PROMPT: Using the records below, find how many lines hold the word "faint" and reply with only that number.

*** RECORDED INFORMATION ***

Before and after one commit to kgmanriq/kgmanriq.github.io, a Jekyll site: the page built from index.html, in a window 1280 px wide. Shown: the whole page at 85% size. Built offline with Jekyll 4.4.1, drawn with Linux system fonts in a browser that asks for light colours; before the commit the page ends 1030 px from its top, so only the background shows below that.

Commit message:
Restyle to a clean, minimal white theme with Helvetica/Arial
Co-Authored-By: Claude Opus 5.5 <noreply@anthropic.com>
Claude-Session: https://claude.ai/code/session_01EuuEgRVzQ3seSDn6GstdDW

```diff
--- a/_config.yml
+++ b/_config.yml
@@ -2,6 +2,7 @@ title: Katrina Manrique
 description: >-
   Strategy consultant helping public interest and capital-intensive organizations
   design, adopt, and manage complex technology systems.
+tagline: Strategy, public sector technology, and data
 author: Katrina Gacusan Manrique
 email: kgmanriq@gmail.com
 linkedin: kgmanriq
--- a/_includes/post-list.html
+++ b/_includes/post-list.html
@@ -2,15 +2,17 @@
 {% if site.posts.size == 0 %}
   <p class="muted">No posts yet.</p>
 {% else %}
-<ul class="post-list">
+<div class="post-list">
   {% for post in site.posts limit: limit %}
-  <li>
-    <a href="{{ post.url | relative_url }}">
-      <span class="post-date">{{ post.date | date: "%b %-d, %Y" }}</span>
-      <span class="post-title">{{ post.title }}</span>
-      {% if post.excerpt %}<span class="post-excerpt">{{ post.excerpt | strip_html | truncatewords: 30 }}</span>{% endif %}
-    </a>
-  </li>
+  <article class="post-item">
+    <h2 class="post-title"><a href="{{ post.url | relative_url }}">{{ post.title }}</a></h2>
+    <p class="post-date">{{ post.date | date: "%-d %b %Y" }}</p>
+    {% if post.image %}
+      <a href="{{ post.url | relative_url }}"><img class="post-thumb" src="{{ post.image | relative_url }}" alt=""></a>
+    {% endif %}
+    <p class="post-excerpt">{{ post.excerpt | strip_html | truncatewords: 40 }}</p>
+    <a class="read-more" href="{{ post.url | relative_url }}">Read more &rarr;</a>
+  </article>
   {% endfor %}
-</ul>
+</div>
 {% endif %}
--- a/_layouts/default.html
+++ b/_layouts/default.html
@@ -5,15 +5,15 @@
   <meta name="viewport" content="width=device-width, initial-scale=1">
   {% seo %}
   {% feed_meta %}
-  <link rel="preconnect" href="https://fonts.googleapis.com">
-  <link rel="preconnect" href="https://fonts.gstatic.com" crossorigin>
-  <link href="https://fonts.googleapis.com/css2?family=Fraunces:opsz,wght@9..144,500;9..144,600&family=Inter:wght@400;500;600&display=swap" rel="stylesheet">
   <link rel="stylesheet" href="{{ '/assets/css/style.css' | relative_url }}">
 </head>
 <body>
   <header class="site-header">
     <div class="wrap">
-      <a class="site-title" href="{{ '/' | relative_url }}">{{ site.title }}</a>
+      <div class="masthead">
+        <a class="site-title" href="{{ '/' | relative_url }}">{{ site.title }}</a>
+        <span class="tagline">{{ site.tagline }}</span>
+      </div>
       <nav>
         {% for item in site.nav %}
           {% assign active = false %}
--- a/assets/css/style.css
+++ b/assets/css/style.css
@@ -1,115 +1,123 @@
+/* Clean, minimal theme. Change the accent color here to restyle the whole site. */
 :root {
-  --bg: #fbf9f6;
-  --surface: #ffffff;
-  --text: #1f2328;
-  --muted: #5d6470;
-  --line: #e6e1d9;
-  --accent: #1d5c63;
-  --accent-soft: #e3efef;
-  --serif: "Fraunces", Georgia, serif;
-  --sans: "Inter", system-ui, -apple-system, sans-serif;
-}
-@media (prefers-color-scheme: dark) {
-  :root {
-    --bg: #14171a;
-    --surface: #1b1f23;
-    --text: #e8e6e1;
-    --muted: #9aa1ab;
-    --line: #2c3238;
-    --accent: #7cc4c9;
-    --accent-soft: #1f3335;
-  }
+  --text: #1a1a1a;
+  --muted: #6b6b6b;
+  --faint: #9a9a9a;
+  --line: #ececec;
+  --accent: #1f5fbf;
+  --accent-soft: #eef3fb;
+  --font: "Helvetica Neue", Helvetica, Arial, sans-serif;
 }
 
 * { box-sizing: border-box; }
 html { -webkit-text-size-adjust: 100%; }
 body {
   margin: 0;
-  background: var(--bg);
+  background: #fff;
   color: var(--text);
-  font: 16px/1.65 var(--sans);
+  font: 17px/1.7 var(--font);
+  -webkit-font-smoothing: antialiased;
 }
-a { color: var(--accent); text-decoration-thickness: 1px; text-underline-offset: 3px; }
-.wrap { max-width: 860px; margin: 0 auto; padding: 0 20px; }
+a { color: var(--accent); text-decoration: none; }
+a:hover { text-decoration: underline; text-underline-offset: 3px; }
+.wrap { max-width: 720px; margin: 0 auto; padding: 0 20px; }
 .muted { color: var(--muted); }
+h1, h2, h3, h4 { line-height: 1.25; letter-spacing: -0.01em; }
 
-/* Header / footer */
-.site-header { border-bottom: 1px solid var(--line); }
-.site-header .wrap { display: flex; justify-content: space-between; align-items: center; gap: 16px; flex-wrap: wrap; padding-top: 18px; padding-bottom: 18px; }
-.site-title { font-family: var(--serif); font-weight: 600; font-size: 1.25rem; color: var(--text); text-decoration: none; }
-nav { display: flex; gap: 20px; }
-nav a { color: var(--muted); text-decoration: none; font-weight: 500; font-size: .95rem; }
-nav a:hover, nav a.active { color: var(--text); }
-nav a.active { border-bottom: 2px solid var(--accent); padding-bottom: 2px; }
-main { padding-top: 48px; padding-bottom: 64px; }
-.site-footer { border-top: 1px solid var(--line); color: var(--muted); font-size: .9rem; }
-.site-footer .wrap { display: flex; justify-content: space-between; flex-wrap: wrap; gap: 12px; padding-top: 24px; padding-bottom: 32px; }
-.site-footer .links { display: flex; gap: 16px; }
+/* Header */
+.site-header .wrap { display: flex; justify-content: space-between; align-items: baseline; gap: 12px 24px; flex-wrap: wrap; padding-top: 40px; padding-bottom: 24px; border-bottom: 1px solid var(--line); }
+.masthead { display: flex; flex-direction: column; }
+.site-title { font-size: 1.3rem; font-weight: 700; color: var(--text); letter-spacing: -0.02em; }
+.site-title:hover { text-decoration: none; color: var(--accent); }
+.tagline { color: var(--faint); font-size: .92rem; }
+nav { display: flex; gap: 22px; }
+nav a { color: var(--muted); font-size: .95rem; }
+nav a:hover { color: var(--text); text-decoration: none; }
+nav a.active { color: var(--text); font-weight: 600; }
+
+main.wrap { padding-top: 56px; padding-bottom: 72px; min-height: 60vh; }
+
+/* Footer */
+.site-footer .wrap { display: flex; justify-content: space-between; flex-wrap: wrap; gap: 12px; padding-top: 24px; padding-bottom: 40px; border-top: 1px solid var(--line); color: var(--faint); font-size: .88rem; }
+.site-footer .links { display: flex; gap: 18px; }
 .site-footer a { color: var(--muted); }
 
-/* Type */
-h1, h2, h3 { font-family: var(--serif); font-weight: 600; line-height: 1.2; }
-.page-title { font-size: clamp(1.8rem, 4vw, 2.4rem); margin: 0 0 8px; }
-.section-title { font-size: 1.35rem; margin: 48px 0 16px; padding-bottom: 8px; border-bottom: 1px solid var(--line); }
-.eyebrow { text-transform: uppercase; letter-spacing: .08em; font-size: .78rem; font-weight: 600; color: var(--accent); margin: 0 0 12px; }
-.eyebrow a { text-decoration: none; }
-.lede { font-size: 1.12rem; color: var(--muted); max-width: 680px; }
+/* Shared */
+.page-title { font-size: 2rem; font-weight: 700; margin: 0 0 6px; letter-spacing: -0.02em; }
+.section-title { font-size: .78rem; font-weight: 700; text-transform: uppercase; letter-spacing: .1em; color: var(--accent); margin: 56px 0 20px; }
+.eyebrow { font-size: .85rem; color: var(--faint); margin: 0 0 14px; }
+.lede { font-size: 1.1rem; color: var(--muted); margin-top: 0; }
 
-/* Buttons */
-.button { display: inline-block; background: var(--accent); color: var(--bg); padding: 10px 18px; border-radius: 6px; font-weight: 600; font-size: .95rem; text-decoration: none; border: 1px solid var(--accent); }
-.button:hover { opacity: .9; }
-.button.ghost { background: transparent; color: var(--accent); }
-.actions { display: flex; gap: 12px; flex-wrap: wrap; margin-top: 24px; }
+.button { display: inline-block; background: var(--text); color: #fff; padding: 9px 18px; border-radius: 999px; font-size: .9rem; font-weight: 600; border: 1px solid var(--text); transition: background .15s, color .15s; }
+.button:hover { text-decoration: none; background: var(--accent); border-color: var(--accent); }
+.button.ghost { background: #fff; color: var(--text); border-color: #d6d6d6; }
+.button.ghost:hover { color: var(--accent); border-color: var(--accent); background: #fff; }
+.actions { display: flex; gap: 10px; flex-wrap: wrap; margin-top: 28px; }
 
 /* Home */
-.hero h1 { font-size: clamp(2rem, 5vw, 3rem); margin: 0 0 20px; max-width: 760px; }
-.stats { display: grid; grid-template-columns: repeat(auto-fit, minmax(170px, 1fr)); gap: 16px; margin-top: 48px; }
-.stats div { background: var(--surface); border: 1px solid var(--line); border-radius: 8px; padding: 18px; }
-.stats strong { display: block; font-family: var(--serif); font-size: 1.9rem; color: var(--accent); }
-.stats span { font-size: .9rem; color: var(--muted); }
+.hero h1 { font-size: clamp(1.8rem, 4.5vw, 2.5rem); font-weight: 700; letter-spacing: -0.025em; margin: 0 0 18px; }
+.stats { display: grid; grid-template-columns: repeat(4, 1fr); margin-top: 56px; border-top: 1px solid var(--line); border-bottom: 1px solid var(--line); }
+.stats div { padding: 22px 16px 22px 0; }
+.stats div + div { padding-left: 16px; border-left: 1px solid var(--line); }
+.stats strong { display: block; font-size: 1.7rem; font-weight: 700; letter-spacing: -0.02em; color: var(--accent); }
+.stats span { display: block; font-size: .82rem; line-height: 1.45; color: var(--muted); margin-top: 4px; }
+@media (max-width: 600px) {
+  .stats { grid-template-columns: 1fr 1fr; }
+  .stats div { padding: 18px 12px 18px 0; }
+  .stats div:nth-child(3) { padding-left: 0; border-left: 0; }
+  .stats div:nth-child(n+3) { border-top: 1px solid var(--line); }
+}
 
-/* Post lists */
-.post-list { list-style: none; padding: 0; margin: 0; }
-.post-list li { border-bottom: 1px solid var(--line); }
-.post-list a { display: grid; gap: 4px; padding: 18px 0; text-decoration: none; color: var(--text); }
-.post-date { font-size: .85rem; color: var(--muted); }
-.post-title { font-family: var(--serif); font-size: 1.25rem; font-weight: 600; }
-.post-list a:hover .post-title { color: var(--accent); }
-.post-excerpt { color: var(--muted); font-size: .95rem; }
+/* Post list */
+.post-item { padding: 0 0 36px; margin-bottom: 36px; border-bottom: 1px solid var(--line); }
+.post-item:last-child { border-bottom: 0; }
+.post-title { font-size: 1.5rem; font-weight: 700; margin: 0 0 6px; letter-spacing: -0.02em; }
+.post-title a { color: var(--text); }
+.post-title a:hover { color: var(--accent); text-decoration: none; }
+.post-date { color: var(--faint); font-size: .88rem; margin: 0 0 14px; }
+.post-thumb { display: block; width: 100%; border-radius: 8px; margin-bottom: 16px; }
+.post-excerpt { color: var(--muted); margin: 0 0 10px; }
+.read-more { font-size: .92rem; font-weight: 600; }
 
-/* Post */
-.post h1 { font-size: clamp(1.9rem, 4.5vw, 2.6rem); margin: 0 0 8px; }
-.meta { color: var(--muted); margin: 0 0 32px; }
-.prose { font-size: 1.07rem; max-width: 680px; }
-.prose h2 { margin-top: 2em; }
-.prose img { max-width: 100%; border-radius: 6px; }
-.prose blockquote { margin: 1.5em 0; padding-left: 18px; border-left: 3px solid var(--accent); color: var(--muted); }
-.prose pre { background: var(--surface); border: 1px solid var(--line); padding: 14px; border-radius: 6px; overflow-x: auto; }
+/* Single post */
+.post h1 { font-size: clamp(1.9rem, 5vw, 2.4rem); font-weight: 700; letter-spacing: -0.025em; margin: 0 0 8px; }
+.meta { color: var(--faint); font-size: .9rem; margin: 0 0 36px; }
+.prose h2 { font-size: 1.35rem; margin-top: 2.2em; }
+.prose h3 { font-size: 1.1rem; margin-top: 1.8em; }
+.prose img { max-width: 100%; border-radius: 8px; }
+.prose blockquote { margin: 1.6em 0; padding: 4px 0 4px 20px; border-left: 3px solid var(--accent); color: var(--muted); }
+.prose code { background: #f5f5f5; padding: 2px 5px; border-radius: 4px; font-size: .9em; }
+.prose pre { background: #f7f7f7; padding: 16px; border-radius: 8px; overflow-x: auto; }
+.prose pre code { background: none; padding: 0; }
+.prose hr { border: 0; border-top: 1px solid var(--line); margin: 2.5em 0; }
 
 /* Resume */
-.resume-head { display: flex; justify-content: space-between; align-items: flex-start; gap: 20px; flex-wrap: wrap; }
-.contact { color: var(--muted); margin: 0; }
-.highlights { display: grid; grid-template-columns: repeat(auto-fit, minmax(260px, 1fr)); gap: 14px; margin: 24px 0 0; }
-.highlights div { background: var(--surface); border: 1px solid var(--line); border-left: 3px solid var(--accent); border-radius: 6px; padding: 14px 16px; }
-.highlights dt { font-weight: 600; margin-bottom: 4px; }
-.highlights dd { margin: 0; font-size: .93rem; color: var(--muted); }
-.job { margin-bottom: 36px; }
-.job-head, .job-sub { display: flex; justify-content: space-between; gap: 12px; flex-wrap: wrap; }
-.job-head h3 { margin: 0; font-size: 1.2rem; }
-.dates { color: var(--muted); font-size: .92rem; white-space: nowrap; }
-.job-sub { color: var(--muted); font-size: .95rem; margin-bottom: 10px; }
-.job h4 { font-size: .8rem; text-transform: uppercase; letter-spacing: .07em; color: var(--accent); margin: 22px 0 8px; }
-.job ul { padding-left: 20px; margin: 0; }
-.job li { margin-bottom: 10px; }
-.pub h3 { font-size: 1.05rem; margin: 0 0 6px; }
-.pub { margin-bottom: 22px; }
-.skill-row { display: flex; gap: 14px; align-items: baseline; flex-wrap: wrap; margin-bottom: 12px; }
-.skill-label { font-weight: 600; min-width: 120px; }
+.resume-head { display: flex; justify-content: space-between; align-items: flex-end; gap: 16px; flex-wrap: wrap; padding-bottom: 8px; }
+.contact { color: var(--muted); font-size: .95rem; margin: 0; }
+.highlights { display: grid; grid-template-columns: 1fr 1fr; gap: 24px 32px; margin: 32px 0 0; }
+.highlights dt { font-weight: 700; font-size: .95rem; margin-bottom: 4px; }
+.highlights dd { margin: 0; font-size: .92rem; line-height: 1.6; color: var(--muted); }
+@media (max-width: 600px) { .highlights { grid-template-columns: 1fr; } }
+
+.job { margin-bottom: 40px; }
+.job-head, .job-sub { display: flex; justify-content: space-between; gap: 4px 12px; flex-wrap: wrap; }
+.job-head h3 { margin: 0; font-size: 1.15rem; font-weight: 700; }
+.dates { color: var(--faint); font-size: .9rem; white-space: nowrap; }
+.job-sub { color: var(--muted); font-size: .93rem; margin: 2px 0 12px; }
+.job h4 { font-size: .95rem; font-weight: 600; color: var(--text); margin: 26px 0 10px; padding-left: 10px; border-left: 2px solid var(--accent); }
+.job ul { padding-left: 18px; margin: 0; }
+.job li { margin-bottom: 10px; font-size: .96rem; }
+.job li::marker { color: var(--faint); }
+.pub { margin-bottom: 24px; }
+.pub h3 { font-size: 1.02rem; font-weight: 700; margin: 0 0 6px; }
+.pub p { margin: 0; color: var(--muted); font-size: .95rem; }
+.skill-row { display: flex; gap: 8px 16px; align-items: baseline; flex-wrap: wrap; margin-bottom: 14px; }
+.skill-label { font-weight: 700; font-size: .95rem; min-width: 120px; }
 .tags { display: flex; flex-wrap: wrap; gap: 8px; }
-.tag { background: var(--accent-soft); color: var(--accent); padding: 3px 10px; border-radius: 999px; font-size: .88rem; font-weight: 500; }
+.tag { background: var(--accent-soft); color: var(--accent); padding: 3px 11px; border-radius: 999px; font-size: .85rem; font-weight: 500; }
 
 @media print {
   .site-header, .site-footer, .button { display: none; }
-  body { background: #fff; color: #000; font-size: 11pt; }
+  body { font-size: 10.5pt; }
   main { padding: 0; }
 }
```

*** End of RECORDED INFORMATION ***

OUTPUT: 8